Good & Bad PR 4 minute read
Banksy is back making headlines in the South West and beyond, after leaving his unique artwork across the exterior wall of a Bristol school. This move follows the naming of a school house in Banksy’s honour at Bridge Farm Primary. Although it’s a typically political and strange design, the teachers and pupils were thrilled by their new décor on their return from half term, with the head teacher branding it ‘inspirational and aspirational’.
This is a lovely community-inspired move by the famous anonymous artist, showing his appreciation for their recognition with the best gift he could give. The media has always had a fascination with Banksy, largely due to his anonymity, and every new design always makes headlines – as well as often booming the value of the property in question.
The lovely Martin Lewis is another fellow who is enjoying the limelight, following a great response from the media to an exceptionally ‘reliable’ and ‘reasonable’ guide to the EU referendum. The guide explains the situation and arguments in a balanced way, without any confusing jargon or wild accusations; essentially, it’s exactly what people need. He says himself that there are ‘more shades of grey than E L James’ bookshelf’ in this issue, and he’s certainly right, so if there are any measures to simplify the situation it will be warmly received. This also furthers his position as a trustworthy public figure and a man of the people.
Moving onto more corporate news, Vimto has announced that it is expecting a surge in sales during Ramadan, revealing that it has become hugely popular in the Middle East as the religious festival sees the brand experience massive sales peaks. This unexpected market has attracted media attention even over here in the UK, revealing that there’s more to the Manchester-born purple can than meets the eye.
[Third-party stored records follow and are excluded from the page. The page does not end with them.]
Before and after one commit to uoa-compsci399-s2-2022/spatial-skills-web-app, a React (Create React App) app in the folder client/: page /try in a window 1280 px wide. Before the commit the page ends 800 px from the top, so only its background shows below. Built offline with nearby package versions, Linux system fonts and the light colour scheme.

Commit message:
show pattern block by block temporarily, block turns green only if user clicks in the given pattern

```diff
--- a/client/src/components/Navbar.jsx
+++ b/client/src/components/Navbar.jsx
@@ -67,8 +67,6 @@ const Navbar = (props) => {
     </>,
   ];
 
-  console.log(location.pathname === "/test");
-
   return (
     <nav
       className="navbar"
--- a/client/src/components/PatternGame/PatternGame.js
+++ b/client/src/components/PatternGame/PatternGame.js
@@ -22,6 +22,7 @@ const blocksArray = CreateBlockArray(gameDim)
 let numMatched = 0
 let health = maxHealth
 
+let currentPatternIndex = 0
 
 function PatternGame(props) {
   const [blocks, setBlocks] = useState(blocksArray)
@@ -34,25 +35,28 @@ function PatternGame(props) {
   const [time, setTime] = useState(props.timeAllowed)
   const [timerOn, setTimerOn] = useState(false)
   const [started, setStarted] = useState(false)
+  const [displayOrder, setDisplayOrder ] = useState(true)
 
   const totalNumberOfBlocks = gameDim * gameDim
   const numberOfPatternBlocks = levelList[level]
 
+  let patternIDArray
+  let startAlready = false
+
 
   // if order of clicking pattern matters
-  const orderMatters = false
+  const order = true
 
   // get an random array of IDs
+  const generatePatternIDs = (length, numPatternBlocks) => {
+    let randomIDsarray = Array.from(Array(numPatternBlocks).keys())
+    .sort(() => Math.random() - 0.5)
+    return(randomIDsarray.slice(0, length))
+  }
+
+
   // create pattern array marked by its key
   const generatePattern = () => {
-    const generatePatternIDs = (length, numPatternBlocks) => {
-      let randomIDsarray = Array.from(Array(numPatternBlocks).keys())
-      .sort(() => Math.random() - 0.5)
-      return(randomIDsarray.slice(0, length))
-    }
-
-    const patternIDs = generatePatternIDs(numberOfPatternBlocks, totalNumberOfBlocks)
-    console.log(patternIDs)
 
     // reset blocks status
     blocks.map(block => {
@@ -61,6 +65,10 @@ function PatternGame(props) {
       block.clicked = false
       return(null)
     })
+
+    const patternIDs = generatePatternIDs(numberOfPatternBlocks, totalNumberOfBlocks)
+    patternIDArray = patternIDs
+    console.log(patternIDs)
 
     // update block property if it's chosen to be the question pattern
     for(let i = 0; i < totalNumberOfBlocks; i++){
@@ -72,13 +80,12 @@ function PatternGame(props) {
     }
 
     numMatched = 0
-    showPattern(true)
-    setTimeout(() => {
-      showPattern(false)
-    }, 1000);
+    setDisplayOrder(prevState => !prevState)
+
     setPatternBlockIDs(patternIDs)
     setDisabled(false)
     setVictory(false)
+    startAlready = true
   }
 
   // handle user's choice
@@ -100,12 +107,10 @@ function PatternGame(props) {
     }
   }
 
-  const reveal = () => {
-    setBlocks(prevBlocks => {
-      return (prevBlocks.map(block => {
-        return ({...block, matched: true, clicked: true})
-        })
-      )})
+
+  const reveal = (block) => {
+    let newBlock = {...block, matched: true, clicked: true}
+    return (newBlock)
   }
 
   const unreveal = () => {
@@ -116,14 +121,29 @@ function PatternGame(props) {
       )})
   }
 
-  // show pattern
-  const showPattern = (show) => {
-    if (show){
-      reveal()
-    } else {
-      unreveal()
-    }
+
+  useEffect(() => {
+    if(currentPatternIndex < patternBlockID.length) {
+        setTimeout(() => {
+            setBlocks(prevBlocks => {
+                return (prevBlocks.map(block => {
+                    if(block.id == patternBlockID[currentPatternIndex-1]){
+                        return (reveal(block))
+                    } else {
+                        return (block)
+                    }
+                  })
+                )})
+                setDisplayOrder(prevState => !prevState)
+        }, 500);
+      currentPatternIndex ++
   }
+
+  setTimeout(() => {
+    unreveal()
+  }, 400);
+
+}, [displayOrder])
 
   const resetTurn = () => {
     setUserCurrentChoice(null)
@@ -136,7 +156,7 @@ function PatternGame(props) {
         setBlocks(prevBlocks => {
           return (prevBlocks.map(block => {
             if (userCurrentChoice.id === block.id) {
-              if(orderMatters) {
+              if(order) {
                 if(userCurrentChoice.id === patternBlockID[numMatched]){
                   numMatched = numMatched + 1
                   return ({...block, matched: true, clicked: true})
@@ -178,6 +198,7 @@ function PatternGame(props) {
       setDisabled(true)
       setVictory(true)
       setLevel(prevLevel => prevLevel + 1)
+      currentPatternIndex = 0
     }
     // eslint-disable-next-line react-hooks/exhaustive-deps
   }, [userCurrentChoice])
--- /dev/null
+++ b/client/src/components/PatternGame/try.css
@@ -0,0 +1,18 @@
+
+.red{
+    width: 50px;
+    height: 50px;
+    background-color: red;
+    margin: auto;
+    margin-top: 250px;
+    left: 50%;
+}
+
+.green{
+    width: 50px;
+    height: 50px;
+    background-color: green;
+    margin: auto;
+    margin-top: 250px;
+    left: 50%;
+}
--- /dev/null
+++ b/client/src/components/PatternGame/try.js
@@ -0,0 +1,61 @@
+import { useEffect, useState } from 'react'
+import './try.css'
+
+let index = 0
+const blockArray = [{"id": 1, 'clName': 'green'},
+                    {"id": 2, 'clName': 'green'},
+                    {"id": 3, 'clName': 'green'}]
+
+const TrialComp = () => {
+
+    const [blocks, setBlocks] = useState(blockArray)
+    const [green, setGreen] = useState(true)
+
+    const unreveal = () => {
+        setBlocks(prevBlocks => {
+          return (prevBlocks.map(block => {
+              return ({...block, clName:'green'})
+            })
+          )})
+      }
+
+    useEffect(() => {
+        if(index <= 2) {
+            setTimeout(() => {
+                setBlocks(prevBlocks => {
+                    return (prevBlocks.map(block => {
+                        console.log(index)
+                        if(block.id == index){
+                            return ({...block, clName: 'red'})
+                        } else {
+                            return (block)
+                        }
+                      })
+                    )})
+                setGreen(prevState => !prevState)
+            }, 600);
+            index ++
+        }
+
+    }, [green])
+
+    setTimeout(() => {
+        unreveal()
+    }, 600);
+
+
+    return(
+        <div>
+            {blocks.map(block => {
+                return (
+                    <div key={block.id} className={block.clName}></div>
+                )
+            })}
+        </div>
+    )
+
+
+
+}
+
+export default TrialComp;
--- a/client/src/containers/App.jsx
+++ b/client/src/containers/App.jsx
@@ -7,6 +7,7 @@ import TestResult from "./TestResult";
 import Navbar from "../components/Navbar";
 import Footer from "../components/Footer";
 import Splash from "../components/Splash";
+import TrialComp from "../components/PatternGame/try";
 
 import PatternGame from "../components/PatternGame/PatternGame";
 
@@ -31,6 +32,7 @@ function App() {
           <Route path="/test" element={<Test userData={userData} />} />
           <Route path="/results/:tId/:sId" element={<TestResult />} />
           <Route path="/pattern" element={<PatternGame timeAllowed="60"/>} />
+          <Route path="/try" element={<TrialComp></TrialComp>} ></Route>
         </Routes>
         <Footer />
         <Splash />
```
Now for the other side of the coin, Sports Direct has been facing intense scrutiny following an awful story hitting the headlines about the high-pressure working conditions, investigated following the revelation that a worker gave birth in warehouse toilets for fear of taking too much time off work to have her baby. The company’s six-strike policy has meant that staff members have been sacked for such trivial pursuits as ‘excessive chatting’ and ‘horseplay’, leaving the media to compare the sports retailer to a Victorian sweatshop. It also found that some staff had been paid less than the minimum wage and some managers were abusing their positions and behaving like ‘sexual predators’.
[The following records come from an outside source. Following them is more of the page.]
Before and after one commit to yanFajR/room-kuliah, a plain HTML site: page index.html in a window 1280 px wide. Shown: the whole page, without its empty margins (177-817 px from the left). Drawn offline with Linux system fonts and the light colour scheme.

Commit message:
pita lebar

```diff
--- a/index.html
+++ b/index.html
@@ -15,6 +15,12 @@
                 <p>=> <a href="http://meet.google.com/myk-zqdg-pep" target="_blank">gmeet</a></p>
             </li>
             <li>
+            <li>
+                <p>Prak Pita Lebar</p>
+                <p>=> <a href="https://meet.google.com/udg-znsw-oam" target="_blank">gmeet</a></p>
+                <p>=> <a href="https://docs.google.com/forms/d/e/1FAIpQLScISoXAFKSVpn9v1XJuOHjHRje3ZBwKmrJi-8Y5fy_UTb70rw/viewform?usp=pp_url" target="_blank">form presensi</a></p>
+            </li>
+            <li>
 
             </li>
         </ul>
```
While Mike Ashley, Sports Direct boss, positioned all this information as a series of ‘unpleasant surprises’ to him when in front of the MPs of the Business Committee, there’s only so far that he can play ignorant – and the papers are already branding him ‘arrogant’. Mr Ashley is also the owner of Newcastle United FC, which was relegated to the Championship last month. Not a good time for the man all round.
Moving over to some TV news now, Chris Evans is another man who is just not having a good time at the moment. Following its return to our screen, Top Gear has seen a plummet in viewer stats and many are placing the blame on the new chief presenter of the show. From criticism over how ‘shouty’ he appears through to questions over the authenticity of the relationship between him and Matt LeBlanc, many viewers have been left disappointed in the show and seem to be switching off as a result.
Noel Edmonds is another fellow who’s been royally upsetting people, this time through the medium of Twitter. The Twittersphere is a rather hazardous place at the best of times, but Noel Edmunds has caused quite the stir by apparently stating that an electromagnetic pulse machine can ‘tackle’ cancer – something the manufacturers vehemently deny. When questioned, he then rounded on a tweeter and suggested his cancer was due to his ‘negative energy’, which has since caused outrage throughout the Twittersphere and beyond.
Written by, Leanne Bryan, 10 Yetis